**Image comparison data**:
◆ ◆ ◆ ◆ ◆ ◆ ◆

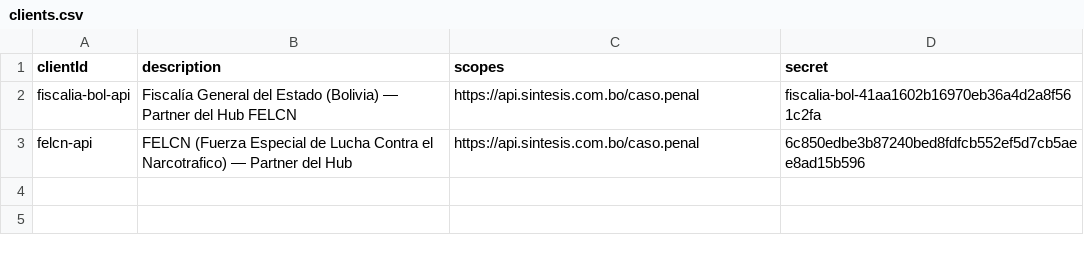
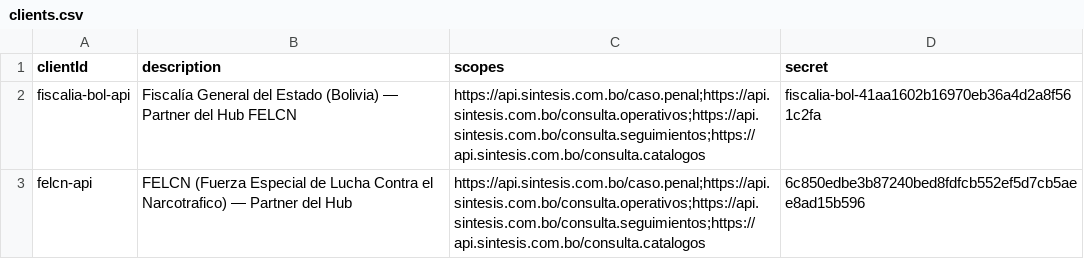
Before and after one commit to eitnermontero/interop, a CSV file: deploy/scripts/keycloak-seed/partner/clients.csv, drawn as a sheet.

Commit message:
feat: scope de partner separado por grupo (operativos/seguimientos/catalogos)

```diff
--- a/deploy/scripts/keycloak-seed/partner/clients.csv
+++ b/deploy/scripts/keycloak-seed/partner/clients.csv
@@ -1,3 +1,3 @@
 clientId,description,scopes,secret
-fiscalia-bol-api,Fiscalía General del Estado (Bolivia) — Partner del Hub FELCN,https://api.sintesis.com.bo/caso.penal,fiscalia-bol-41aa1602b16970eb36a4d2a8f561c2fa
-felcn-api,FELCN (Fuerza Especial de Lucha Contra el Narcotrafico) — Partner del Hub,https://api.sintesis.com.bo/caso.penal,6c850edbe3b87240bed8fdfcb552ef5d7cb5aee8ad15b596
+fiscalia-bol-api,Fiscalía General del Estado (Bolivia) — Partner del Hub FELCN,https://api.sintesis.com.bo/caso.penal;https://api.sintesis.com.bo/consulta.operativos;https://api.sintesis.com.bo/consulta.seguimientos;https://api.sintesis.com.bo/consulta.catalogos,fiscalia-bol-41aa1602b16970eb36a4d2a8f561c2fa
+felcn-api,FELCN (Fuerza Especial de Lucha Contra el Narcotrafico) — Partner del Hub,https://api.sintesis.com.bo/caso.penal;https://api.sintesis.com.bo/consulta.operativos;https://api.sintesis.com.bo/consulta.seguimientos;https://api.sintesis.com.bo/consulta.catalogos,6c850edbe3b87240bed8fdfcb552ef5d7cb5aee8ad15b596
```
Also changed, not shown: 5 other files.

◆ ◆ ◆ ◆ ◆ ◆ ◆

**Exercise requirements**: Show every line of the data in which the word "seed" appears.

**Response box**:
Before and after one commit to eitnermontero/interop, a CSV file: deploy/scripts/keycloak-seed/partner/clients.csv, drawn as a sheet.
--- a/deploy/scripts/keycloak-seed/partner/clients.csv
+++ b/deploy/scripts/keycloak-seed/partner/clients.csv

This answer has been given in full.